Bear in mind that calcium carbonate is taken in large doses to act as an antacid - thousands of milligrams. Soylent contains maybe 800 mg (exact formula unavailable), and that’s split into three or four meals, so no more than 266 mg or 200 mg per meal.
Tums Utlra 1000 tablets contains 1000 mg calcium carbonate each. Dosage instructions: take two to three tablets as symptoms occur.
Tums Regular contain 500 mg each, with instructions to take two to four tablets as symptoms occur.
So as an over-the-counter antacid, you take 1000 to 3000 mg of calcium carbonate per dose.
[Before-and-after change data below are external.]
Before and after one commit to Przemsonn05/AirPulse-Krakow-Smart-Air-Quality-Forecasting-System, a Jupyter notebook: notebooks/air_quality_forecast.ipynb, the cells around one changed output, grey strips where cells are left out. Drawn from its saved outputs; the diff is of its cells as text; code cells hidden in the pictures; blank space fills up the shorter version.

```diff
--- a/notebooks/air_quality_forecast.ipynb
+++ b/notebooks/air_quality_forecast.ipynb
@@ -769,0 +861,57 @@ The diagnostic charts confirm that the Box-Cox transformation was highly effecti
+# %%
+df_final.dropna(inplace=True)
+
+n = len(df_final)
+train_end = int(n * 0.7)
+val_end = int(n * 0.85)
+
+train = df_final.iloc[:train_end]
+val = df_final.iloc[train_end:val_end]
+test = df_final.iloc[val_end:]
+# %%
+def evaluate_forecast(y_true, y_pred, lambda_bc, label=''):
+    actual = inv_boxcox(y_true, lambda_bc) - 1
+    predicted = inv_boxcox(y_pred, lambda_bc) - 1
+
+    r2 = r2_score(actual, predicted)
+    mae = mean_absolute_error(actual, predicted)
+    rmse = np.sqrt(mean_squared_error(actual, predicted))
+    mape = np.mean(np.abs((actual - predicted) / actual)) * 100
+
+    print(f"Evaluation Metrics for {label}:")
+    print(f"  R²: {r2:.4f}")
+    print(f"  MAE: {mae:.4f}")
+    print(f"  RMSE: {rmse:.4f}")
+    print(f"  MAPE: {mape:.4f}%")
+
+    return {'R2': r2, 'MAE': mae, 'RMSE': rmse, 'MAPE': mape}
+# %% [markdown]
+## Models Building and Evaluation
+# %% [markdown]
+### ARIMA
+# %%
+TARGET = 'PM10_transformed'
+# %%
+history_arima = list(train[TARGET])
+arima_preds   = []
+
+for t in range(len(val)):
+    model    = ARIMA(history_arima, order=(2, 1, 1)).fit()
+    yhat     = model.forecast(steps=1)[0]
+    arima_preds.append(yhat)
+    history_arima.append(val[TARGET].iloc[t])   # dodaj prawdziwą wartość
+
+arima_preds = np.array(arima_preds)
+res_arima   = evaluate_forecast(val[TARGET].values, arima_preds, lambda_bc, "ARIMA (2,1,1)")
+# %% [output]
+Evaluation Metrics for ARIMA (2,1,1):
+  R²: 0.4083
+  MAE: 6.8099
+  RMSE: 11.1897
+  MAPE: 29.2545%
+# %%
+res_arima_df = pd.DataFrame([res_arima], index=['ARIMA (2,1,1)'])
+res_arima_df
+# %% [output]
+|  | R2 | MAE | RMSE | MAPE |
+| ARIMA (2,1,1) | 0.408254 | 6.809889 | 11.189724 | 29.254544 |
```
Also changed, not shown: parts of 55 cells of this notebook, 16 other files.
Soylent contains 266 mg or less per meal.
Your stomach acid is not “neutralized” by Soylent. Your stomach produces additional acid as necessary for digestion, maintaining acidity at a pH of around 4 or 5. The pH in your stomach is more acid when empty, around 2.0, but ranging 1.5 to 3.0; when you eat a meal, the acid works on the food, but the food raises the pH of the stomach. The body secretes more acid as necessary to keep the pH around 4 or 5 until the food has passed; when the food is gone and the pH has dropped to the 2.0 range again, secretion reduces or stops.
The amounts of alkaline substances in Soylent and other normal foods - including, but not limited to the calcium carbonate - should not overwhelm the normal function of the acid system in the stomach for healthy people.
Incidentally, after the food passes the stomach and goes to the intestine, your body produces bicarbonate itself, in order to neutralize the remaining acid - it produces as much as necessary to get the pH up to about 8 (on the basic side; 7 is neutral); the pH in your small intestines is maintained at around 8.0.